News & Insights


May 23, 2022

Health Headlines – May 23, 2022

Supreme Court Seeks Solicitor General’s Opinion Regarding False Claims Act Circuit Split – Last week, the Supreme Court requested the Solicitor General’s views on United States ex rel. Owsley v. Fazzi Associates Inc. et al.,signaling the Court’s interest in potentially resolving a longstanding Circuit split. The circuit courts have been divided over the facts necessary to plead fraud with “particularity” under the False Claims Act (FCA), specifically whether Federal Rule of Civil Procedure 9(b)’s heightened pleading standard requires a party to plead details of specific false claims or whether the submission of a false claim can be inferred from details about a fraudulent scheme.  

Rule 9(b) requires plaintiffs who allege fraud to “state with particularity the circumstances constituting fraud.” The circuits have been divided over how this standard applies in FCA cases. The First, Second, Fourth, Sixth, Eighth, and Eleventh Circuits generally require plaintiffs to allege at least one example of a false claim in their complaint. The other circuits, the Third, Fifth, Seventh, Ninth, Tenth, and D.C. Circuits, do not require a plaintiff to plead the details of representative false claims.

The Supreme Court’s interest in resolving this division among the Circuits appears to be growing. There are currently three petitions pending before the Supreme Court raising this split, two brought by relators and one by a defendant. (Johnson et al. v. Bethany Hospice and Palliative Care LLC, No. 21-462; United States ex rel. Owsley v. Fazzi Associates Inc. et al., No. 21-936; and Molina Healthcare of Illinois, Inc., et al., v. Thomas Prose, No. 21-1145.) This is the second time the Supreme Court has asked the Solicitor General to weigh in on this question. In January, the Supreme Court first sought the Solicitor General’s input on the petition for certiorari in Johnson et al. v. Bethany Hospice and Palliative Care LLC, a case involving an alleged kickback scheme where the hospice allegedly paid doctors in exchange for Medicare referrals. The Eleventh Circuit held that the relators did not meet Rule 9(b)’s heightened pleading standard because they did not identify the false claims submitted or include any details about when the claims were submitted, how much the claims were worth, or the services provided. The Eleventh Circuit refused to infer from the circumstances that a false claim was submitted.

Similarly, in United States ex rel.
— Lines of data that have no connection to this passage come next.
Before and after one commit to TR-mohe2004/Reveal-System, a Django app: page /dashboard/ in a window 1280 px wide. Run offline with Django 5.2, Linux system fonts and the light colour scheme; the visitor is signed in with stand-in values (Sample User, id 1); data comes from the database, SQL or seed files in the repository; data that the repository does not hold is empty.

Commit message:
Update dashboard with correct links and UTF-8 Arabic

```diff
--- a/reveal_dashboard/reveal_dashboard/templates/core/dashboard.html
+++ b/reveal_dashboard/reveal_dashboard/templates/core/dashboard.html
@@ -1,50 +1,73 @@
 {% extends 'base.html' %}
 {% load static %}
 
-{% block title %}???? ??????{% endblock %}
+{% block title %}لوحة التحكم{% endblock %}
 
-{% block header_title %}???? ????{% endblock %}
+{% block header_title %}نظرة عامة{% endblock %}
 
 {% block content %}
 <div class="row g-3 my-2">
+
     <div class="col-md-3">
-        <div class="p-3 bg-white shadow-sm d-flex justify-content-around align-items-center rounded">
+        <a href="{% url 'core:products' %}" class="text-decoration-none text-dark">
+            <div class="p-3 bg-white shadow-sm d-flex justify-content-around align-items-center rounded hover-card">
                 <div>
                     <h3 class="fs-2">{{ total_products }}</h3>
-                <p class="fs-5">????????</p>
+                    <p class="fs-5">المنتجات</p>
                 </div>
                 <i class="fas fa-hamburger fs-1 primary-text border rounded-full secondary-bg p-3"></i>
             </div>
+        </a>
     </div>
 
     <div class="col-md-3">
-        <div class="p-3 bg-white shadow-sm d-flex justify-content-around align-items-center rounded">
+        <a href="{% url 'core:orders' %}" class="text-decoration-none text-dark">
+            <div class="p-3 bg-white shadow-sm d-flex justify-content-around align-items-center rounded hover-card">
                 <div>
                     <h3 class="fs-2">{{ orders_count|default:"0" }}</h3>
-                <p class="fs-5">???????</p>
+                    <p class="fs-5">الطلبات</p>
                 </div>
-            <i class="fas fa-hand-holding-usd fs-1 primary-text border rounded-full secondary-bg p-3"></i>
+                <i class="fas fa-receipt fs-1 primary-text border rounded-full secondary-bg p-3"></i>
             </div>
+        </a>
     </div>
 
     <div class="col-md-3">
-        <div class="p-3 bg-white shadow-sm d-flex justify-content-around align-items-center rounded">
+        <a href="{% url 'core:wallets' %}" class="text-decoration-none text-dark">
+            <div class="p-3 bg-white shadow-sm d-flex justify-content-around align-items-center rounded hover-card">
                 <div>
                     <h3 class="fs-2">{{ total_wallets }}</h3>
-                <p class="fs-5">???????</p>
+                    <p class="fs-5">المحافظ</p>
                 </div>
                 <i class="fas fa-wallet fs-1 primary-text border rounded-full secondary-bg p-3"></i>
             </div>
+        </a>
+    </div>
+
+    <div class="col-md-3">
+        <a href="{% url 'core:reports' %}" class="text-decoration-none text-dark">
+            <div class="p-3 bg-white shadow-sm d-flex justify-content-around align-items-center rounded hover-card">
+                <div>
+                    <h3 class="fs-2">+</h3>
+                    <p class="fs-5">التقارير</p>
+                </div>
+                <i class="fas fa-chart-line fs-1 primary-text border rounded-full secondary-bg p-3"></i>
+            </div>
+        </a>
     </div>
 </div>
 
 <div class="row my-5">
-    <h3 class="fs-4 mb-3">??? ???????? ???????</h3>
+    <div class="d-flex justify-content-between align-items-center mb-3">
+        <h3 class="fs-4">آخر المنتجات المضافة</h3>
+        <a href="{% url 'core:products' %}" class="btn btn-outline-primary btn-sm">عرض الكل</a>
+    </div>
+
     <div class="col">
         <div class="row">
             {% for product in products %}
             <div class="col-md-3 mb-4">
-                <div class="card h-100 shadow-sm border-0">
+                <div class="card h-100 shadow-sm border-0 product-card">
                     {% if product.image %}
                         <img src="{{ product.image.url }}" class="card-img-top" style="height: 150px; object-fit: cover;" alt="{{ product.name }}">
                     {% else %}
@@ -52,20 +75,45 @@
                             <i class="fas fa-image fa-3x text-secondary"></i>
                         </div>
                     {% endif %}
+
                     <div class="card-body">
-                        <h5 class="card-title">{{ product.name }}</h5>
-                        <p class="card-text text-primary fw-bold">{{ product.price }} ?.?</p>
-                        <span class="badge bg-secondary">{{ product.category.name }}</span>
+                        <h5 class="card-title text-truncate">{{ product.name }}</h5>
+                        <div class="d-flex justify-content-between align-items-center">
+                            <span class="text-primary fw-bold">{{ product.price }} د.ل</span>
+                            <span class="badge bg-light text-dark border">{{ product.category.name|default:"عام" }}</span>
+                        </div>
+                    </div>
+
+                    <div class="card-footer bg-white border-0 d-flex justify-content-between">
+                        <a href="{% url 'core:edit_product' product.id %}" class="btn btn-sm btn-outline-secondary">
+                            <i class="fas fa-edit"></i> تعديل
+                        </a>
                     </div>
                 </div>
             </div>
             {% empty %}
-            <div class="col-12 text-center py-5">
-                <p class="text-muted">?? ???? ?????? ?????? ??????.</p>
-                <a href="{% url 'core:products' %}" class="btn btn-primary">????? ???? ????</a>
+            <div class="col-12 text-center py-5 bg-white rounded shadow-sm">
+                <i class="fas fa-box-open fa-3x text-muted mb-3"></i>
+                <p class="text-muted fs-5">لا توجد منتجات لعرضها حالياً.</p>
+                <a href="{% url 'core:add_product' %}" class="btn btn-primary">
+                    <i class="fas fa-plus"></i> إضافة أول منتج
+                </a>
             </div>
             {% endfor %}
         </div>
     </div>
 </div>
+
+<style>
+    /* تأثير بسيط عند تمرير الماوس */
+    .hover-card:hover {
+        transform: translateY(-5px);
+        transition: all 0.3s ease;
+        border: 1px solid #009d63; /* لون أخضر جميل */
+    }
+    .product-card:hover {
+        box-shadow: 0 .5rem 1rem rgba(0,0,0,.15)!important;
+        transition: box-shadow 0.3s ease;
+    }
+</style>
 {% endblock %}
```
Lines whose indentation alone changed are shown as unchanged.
Owsley v. Fazzi Associates Inc. et al., the relator pleaded some information about an alleged fraudulent scheme, but did not provide details about the submission of a false claim. The Sixth Circuit applied the more exacting standard and held that relators must plead a false claim with specificity and that details about a fraudulent scheme do not suffice.

The Supreme Court has not yet weighed in on the third petition, in Molina Healthcare of Illinois, Inc., et al., v. Thomas, which raises both this split as well as a second split over whether a request for payment that makes no specific representations about the goods or services provided can be actionable under an implied false certification theory. The Supreme Court’s requests for the Solicitor General’s input in the two earlier petitions suggest that the Court may want to resolve the circuit split over Rule 9(b) in the near future. If the Supreme Court grants either or both petitions for certiorari, the Court will most likely hear oral arguments in the winter and issue an opinion by the summer of 2023. The Supreme Court’s decision to either uphold the more rigorous interpretation of Rule 9(b) or permit plaintiffs to bring FCA claims without pleading details about false claims could significantly affect the landscape of FCA litigation.

Reporter, Taylor Whitten, Sacramento, +1 916 321 4815,